Following on from last week’s Instagram Live with Head of Family Charlotte Knappett and Partner Richard Busby, Richard covers some more aspects of this subject in detail below.


Although common practice for many years in mainland Europe, where they are mainly used to displace default statutory regimes, English courts traditionally held the view prenuptial agreements were not enforceable.


That view gradually shifted over the years from the 1980s but the significant shift came in 2010, when the Supreme Court heard the landmark case of Radmacher v Granatino.


This was the first time the Supreme Court in this country got to grips with the issue of pre-nuptial agreements and the case is still, some 14 years later, the leading judgment, recited in part in almost every pre-nuptial agreement.


English courts now take the view that although the court will always retain  final jurisdiction, judges must assume that each party to a properly negotiated agreement is a grown up and able to look after him or herself. It follows that when parties enter a pre-nuptial agreement, they must do so on the basis that they intend to be bound by the consequences.


Prenuptial agreements can provide certainty and relief and provision where it is needed.


Clients are increasingly realising the benefits but they are important documents to get right. They are a very different beast to a ‘commercial’ transaction, given the emotional involvement of the parties and the Courts are alive to the risk of unfair exploitation for example when there is a superior bargaining position.


What do the courts look for?


The substantive judgment of the majority of the court in Radmacher sets out the following succinct proposition, well known to family lawyers;


“The Court should give effect to a nuptial agreement that is freely entered into by each party with a full appreciation of its implications unless in the circumstances prevailing it would not be fair to hold the parties to their agreement”


When considering what factors may affect the validity of an agreement, amongst other things the Courts will look at whether;


  • the agreement is fair, taking into consideration all of the circumstances.
  • both parties exchanged at least a schedule of their full disclosure of all their material assets beforehand;
  • each party had legal advice (or at the least, the real opportunity to do so);
  • there was any undue influence
  • the timings were appropriate


The courts will look at timings and the circumstances of signing also – i.e. was the agreement concluded in a dire rush amid family pressure? Did the parties have the ability to properly understand the ramifications of what they were signing and whether there was a fair amount of negotiation and time.

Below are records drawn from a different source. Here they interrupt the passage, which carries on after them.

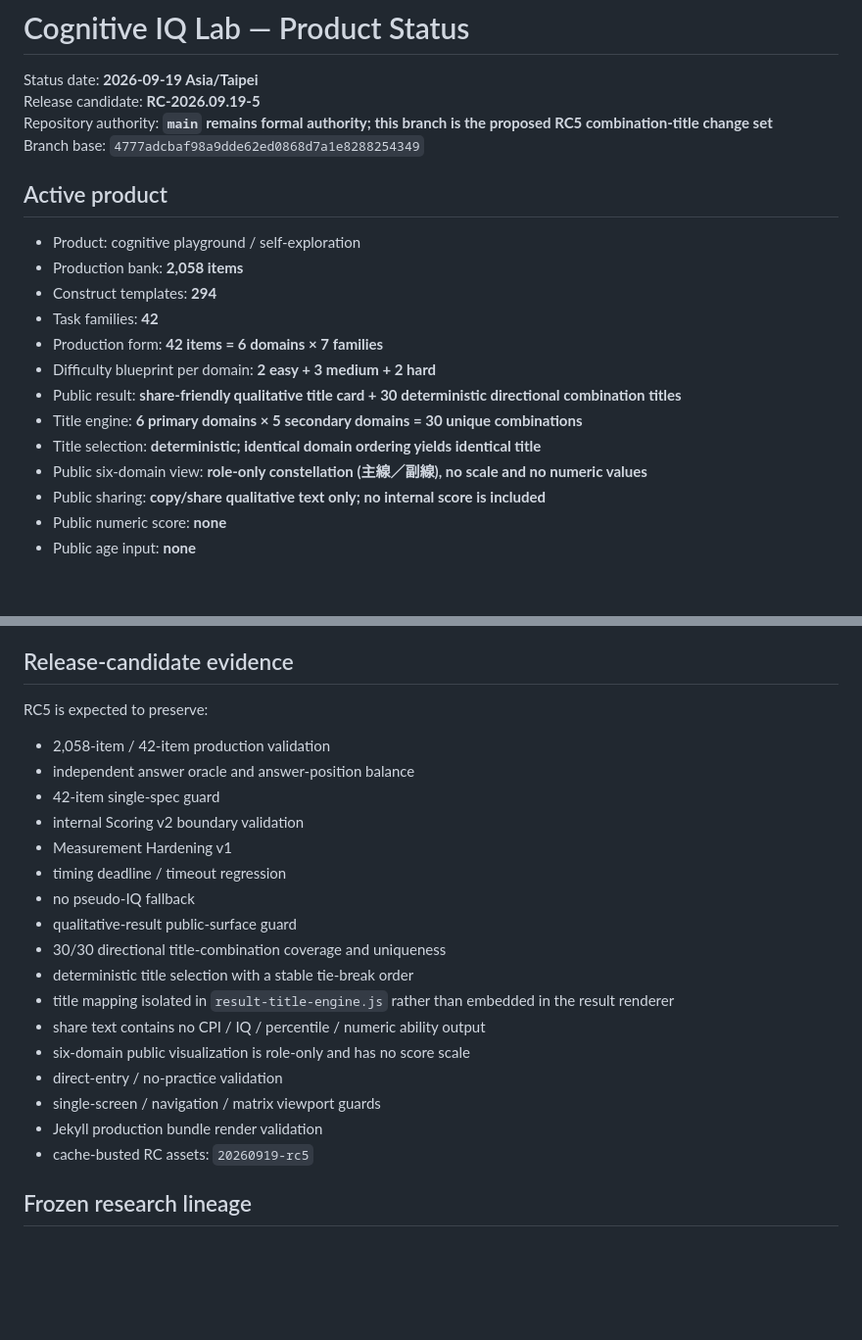
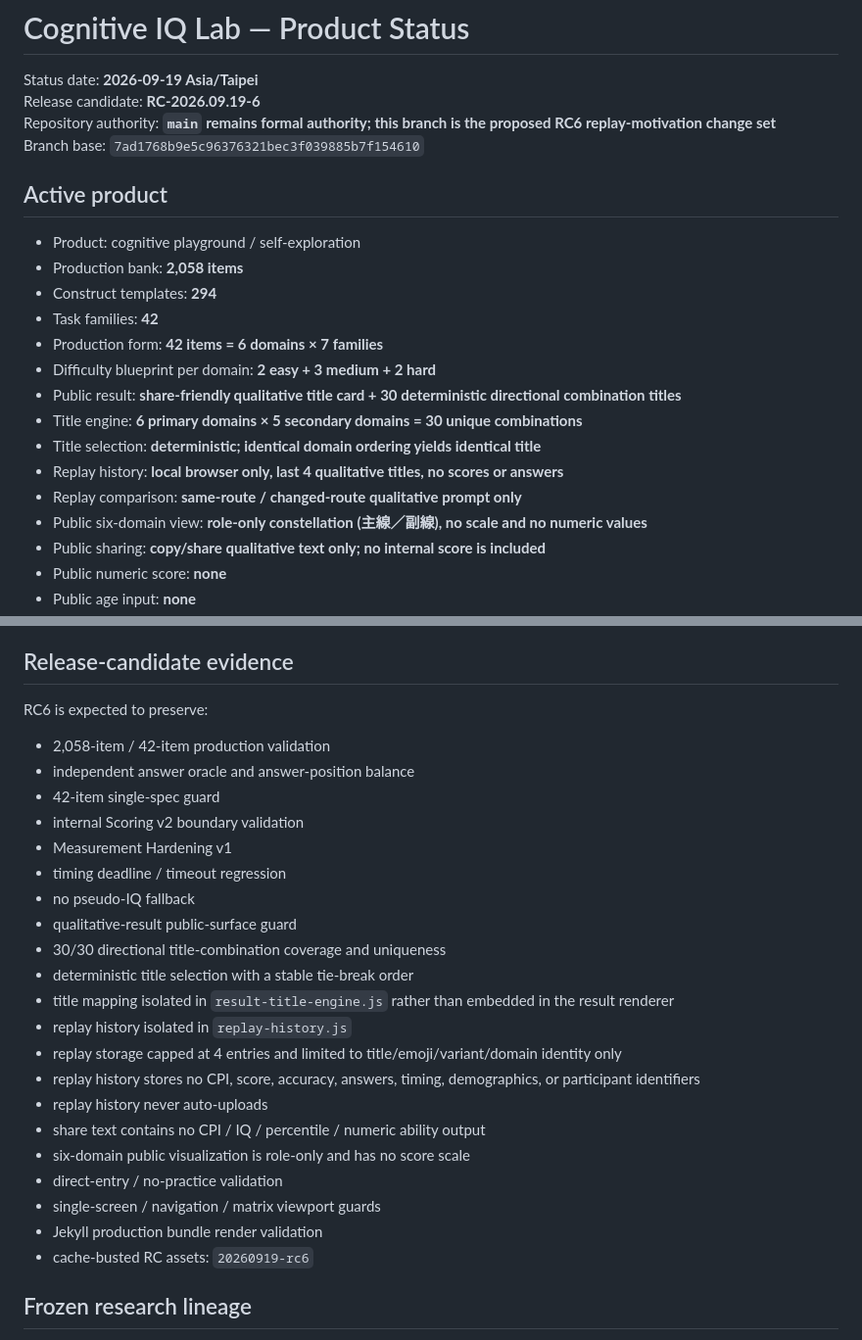
Before and after one commit to qookey109-pixel/IQ, a Markdown page: PRODUCT_STATUS.md, 2 parts joined by grey strips. Shown at 98% size. Rendered like a GitHub page; blank space fills up the shorter version.

Commit message:
Docs: define local qualitative replay RC6

```diff
--- a/PRODUCT_STATUS.md
+++ b/PRODUCT_STATUS.md
@@ -1,9 +1,9 @@
 # Cognitive IQ Lab — Product Status
 
 Status date: **2026-09-19 Asia/Taipei**
-Release candidate: **RC-2026.09.19-5**
-Repository authority: **`main` remains formal authority; this branch is the proposed RC5 combination-title change set**
-Branch base: `4777adcbaf98a9dde62ed0868d7a1e8288254349`
+Release candidate: **RC-2026.09.19-6**
+Repository authority: **`main` remains formal authority; this branch is the proposed RC6 replay-motivation change set**
+Branch base: `7ad1768b9e5c96376321bec3f039885b7f154610`
 
 ## Active product
 
@@ -16,6 +16,8 @@ Branch base: `4777adcbaf98a9dde62ed0868d7a1e8288254349`
 - Public result: **share-friendly qualitative title card + 30 deterministic directional combination titles**
 - Title engine: **6 primary domains × 5 secondary domains = 30 unique combinations**
 - Title selection: **deterministic; identical domain ordering yields identical title**
+- Replay history: **local browser only, last 4 qualitative titles, no scores or answers**
+- Replay comparison: **same-route / changed-route qualitative prompt only**
 - Public six-domain view: **role-only constellation (主線／副線), no scale and no numeric values**
 - Public sharing: **copy/share qualitative text only; no internal score is included**
 - Public numeric score: **none**
@@ -61,7 +63,7 @@ Public-result metadata additionally requires:
 
 ## Release-candidate evidence
 
-RC5 is expected to preserve:
+RC6 is expected to preserve:
 
 - 2,058-item / 42-item production validation
 - independent answer oracle and answer-position balance
@@ -74,12 +76,16 @@ RC5 is expected to preserve:
 - 30/30 directional title-combination coverage and uniqueness
 - deterministic title selection with a stable tie-break order
 - title mapping isolated in `result-title-engine.js` rather than embedded in the result renderer
+- replay history isolated in `replay-history.js`
+- replay storage capped at 4 entries and limited to title/emoji/variant/domain identity only
+- replay history stores no CPI, score, accuracy, answers, timing, demographics, or participant identifiers
+- replay history never auto-uploads
 - share text contains no CPI / IQ / percentile / numeric ability output
 - six-domain public visualization is role-only and has no score scale
 - direct-entry / no-practice validation
 - single-screen / navigation / matrix viewport guards
 - Jekyll production bundle render validation
-- cache-busted RC assets: `20260919-rc5`
+- cache-busted RC assets: `20260919-rc6`
 
 ## Frozen research lineage
 
```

The Law Commission guidance has been adopted by the courts and practitioners to provide for a minimum recommended period of 28 days between signing the agreement and the date of marriage. In some cases the period should be greater.


The importance of the circumstances of signing an agreement will vary from case to case but the more complicated the facts and finances, the more sensible it is to have a longer period of time than even the guidelines provide.


Some keys to a successful agreement


  • Plan for time


This cannot be emphasised enough. Start the process well before marriage to leave a sufficient gap in time. The more complicated the finances and the terms the longer should be allowed for negotiation and drafting.


There is often far too much to be concerned about in the run up to a wedding without having the stress of attending on solicitors.


  • Fairness and Needs


It is critical to make sure your agreement makes sensible provision in all of the circumstances. If not, the courts may strike out all or part of it in the event it is later challenged.


It may follow that in some cases, no provision at all is needed but marriage creates rights to various financial claims and in seeking to cut across those claims with a pre-nuptial agreement, robust legal advice is required to produce a long-lasting and effective agreement.


Precisely what the adequate provision will be will vary from case to case and expert advice is essential. Consideration must be given to what financial resources and needs the less well-off party may have upon exiting the marriage. Some ‘crystal ball gazing’ will be required to look ahead to make sure the right provision is made.


  • Avoid the agreement becoming the problem


A one-sided or biased agreement may be appropriate but consider how it will sit with both parties for the future – will it actually become the source of enmity in future years?


The whole purpose of pre-nuptial agreements is to help a marriage endure by providing certainty by applying a cross-check of the law against the wishes of the individuals. A biased agreement may properly protect wealth but may also undermine a marriage and consideration must be given to the unhappiness of being locked into an ill-considered agreement working against the marriage.


  • Once entered, adhere to it and keep it reviewed


Adhering to an agreement is something that should have to be advised but it is. Avoid leaving the agreement on the shelf to gather dust. Most agreements will provide for reviews to be had in certain circumstances and cases have shown that it is important to review agreements regularly.   Perhaps even more regularly than the agreement may provide, depending on the change in circumstances.


  • Quality Legal Representation


As well as us representing you, the other party ought to be directed to the best legal advice affordable. The greater the experience and specialism of the other adviser, the better.




The cases show why it is vital to have the benefit of proper legal advice at the earliest opportunity. A professionally drawn and fair agreement may save on later legal fees.


It is not only pre-nuptial agreements that benefit from this approach but post-nuptial agreements, pre-registration agreements for Civil Partners also.


At Fisher Jones Greenwood, our team of family law experts have a wealth of experience in dealing with all aspects of financial matters and will provide clear advice to guide you through this process. If you know anyone would like advice, please contact our Family Team by calling 01206 700113 or email [email protected].